● **Entries shown**
*****
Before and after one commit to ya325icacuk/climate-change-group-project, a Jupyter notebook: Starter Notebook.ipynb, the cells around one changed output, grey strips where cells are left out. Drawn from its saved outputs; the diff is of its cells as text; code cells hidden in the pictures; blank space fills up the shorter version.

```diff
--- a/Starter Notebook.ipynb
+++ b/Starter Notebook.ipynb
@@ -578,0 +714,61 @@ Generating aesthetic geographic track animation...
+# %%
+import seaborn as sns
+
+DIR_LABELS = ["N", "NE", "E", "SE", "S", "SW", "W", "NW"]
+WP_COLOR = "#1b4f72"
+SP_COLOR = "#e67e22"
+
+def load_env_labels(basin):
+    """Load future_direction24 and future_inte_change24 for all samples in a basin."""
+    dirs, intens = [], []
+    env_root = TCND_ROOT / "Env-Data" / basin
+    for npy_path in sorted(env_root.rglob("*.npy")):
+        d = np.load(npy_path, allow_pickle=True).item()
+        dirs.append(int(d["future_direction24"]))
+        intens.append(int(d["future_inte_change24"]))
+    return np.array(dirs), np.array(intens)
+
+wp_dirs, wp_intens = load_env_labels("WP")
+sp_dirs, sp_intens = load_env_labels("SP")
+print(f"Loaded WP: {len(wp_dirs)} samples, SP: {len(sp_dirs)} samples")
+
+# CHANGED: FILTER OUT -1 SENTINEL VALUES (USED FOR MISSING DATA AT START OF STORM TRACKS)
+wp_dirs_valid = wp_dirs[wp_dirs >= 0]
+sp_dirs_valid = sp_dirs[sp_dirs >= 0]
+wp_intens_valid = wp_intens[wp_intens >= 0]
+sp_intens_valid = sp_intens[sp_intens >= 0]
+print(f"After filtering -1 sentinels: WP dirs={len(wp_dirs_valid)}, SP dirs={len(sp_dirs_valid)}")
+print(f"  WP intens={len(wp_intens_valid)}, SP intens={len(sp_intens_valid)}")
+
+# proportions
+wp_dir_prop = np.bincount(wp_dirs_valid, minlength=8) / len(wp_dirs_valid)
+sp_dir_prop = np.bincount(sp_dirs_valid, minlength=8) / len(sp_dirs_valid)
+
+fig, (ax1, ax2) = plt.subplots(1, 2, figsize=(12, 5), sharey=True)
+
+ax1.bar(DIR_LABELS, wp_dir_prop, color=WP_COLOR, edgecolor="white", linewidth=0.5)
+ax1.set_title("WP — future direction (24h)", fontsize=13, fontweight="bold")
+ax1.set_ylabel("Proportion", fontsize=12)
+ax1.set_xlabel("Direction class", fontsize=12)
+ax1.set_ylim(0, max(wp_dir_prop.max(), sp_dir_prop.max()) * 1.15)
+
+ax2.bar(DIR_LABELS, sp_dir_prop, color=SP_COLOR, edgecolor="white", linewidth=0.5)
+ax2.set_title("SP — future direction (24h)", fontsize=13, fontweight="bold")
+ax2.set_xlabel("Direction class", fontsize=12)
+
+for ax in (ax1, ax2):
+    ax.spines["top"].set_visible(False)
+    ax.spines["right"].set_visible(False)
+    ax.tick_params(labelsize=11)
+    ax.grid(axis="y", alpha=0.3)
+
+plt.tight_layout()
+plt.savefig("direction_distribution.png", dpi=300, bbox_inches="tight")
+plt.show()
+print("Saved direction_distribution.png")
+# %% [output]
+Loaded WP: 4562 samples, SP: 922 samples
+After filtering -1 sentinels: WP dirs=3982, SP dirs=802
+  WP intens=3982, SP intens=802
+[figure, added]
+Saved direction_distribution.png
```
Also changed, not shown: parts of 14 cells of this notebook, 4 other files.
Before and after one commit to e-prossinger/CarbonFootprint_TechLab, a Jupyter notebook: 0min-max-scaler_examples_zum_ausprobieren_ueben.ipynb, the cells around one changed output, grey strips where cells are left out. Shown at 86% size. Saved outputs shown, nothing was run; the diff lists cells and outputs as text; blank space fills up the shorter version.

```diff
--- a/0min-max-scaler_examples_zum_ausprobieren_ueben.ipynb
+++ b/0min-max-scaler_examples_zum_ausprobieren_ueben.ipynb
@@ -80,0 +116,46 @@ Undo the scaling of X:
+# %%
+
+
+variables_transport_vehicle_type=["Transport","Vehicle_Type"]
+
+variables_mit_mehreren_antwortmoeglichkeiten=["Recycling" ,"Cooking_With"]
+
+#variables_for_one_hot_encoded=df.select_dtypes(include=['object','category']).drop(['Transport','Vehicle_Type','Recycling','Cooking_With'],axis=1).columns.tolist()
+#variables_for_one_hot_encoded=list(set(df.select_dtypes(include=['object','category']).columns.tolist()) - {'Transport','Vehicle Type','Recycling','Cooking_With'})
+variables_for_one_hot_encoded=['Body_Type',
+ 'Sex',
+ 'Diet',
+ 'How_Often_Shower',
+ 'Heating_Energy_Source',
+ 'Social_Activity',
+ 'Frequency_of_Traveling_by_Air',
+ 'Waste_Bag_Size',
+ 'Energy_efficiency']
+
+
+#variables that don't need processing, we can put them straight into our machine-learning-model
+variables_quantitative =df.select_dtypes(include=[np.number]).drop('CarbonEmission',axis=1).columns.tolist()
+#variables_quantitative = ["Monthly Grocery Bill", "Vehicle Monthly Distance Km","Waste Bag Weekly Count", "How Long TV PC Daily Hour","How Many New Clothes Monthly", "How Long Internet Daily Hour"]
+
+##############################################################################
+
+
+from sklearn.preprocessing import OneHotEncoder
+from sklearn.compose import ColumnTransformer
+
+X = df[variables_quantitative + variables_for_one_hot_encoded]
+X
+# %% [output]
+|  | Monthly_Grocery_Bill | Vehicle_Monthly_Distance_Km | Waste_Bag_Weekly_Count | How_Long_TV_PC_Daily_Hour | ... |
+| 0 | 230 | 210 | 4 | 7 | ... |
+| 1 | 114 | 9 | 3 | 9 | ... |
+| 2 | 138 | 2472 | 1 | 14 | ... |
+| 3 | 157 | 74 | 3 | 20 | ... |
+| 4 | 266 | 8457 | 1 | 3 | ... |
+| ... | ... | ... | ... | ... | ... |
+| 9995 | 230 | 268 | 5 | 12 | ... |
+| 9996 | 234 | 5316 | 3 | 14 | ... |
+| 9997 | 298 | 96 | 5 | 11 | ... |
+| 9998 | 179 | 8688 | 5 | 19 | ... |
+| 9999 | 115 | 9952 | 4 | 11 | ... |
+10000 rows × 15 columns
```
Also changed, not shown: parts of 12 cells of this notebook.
*****
● **What you are asked to do**
Using the records above as the source, restate each line verbatim.

● **Answer**
Before and after one commit to ya325icacuk/climate-change-group-project, a Jupyter notebook: Starter Notebook.ipynb, the cells around one changed output, grey strips where cells are left out. Drawn from its saved outputs; the diff is of its cells as text; code cells hidden in the pictures; blank space fills up the shorter version.

```diff
--- a/Starter Notebook.ipynb
+++ b/Starter Notebook.ipynb
@@ -578,0 +714,61 @@ Generating aesthetic geographic track animation...
+# %%
+import seaborn as sns
+
+DIR_LABELS = ["N", "NE", "E", "SE", "S", "SW", "W", "NW"]
+WP_COLOR = "#1b4f72"
+SP_COLOR = "#e67e22"
+
+def load_env_labels(basin):
+    """Load future_direction24 and future_inte_change24 for all samples in a basin."""
+    dirs, intens = [], []
+    env_root = TCND_ROOT / "Env-Data" / basin
+    for npy_path in sorted(env_root.rglob("*.npy")):
+        d = np.load(npy_path, allow_pickle=True).item()
+        dirs.append(int(d["future_direction24"]))
+        intens.append(int(d["future_inte_change24"]))
+    return np.array(dirs), np.array(intens)
+
+wp_dirs, wp_intens = load_env_labels("WP")
+sp_dirs, sp_intens = load_env_labels("SP")
+print(f"Loaded WP: {len(wp_dirs)} samples, SP: {len(sp_dirs)} samples")
+
+# CHANGED: FILTER OUT -1 SENTINEL VALUES (USED FOR MISSING DATA AT START OF STORM TRACKS)
+wp_dirs_valid = wp_dirs[wp_dirs >= 0]
+sp_dirs_valid = sp_dirs[sp_dirs >= 0]
+wp_intens_valid = wp_intens[wp_intens >= 0]
+sp_intens_valid = sp_intens[sp_intens >= 0]
+print(f"After filtering -1 sentinels: WP dirs={len(wp_dirs_valid)}, SP dirs={len(sp_dirs_valid)}")
+print(f"  WP intens={len(wp_intens_valid)}, SP intens={len(sp_intens_valid)}")
+
+# proportions
+wp_dir_prop = np.bincount(wp_dirs_valid, minlength=8) / len(wp_dirs_valid)
+sp_dir_prop = np.bincount(sp_dirs_valid, minlength=8) / len(sp_dirs_valid)
+
+fig, (ax1, ax2) = plt.subplots(1, 2, figsize=(12, 5), sharey=True)
+
+ax1.bar(DIR_LABELS, wp_dir_prop, color=WP_COLOR, edgecolor="white", linewidth=0.5)
+ax1.set_title("WP — future direction (24h)", fontsize=13, fontweight="bold")
+ax1.set_ylabel("Proportion", fontsize=12)
+ax1.set_xlabel("Direction class", fontsize=12)
+ax1.set_ylim(0, max(wp_dir_prop.max(), sp_dir_prop.max()) * 1.15)
+
+ax2.bar(DIR_LABELS, sp_dir_prop, color=SP_COLOR, edgecolor="white", linewidth=0.5)
+ax2.set_title("SP — future direction (24h)", fontsize=13, fontweight="bold")
+ax2.set_xlabel("Direction class", fontsize=12)
+
+for ax in (ax1, ax2):
+    ax.spines["top"].set_visible(False)
+    ax.spines["right"].set_visible(False)
+    ax.tick_params(labelsize=11)
+    ax.grid(axis="y", alpha=0.3)
+
+plt.tight_layout()
+plt.savefig("direction_distribution.png", dpi=300, bbox_inches="tight")
+plt.show()
+print("Saved direction_distribution.png")
+# %% [output]
+Loaded WP: 4562 samples, SP: 922 samples
+After filtering -1 sentinels: WP dirs=3982, SP dirs=802
+  WP intens=3982, SP intens=802
+[figure, added]
+Saved direction_distribution.png
```
Also changed, not shown: parts of 14 cells of this notebook, 4 other files.
Before and after one commit to e-prossinger/CarbonFootprint_TechLab, a Jupyter notebook: 0min-max-scaler_examples_zum_ausprobieren_ueben.ipynb, the cells around one changed output, grey strips where cells are left out. Shown at 86% size. Saved outputs shown, nothing was run; the diff lists cells and outputs as text; blank space fills up the shorter version.

```diff
--- a/0min-max-scaler_examples_zum_ausprobieren_ueben.ipynb
+++ b/0min-max-scaler_examples_zum_ausprobieren_ueben.ipynb
@@ -80,0 +116,46 @@ Undo the scaling of X:
+# %%
+
+
+variables_transport_vehicle_type=["Transport","Vehicle_Type"]
+
+variables_mit_mehreren_antwortmoeglichkeiten=["Recycling" ,"Cooking_With"]
+
+#variables_for_one_hot_encoded=df.select_dtypes(include=['object','category']).drop(['Transport','Vehicle_Type','Recycling','Cooking_With'],axis=1).columns.tolist()
+#variables_for_one_hot_encoded=list(set(df.select_dtypes(include=['object','category']).columns.tolist()) - {'Transport','Vehicle Type','Recycling','Cooking_With'})
+variables_for_one_hot_encoded=['Body_Type',
+ 'Sex',
+ 'Diet',
+ 'How_Often_Shower',
+ 'Heating_Energy_Source',
+ 'Social_Activity',
+ 'Frequency_of_Traveling_by_Air',
+ 'Waste_Bag_Size',
+ 'Energy_efficiency']
+
+
+#variables that don't need processing, we can put them straight into our machine-learning-model
+variables_quantitative =df.select_dtypes(include=[np.number]).drop('CarbonEmission',axis=1).columns.tolist()
+#variables_quantitative = ["Monthly Grocery Bill", "Vehicle Monthly Distance Km","Waste Bag Weekly Count", "How Long TV PC Daily Hour","How Many New Clothes Monthly", "How Long Internet Daily Hour"]
+
+##############################################################################
+
+
+from sklearn.preprocessing import OneHotEncoder
+from sklearn.compose import ColumnTransformer
+
+X = df[variables_quantitative + variables_for_one_hot_encoded]
+X
+# %% [output]
+|  | Monthly_Grocery_Bill | Vehicle_Monthly_Distance_Km | Waste_Bag_Weekly_Count | How_Long_TV_PC_Daily_Hour | ... |
+| 0 | 230 | 210 | 4 | 7 | ... |
+| 1 | 114 | 9 | 3 | 9 | ... |
+| 2 | 138 | 2472 | 1 | 14 | ... |
+| 3 | 157 | 74 | 3 | 20 | ... |
+| 4 | 266 | 8457 | 1 | 3 | ... |
+| ... | ... | ... | ... | ... | ... |
+| 9995 | 230 | 268 | 5 | 12 | ... |
+| 9996 | 234 | 5316 | 3 | 14 | ... |
+| 9997 | 298 | 96 | 5 | 11 | ... |
+| 9998 | 179 | 8688 | 5 | 19 | ... |
+| 9999 | 115 | 9952 | 4 | 11 | ... |
+10000 rows × 15 columns
```
Also changed, not shown: parts of 12 cells of this notebook.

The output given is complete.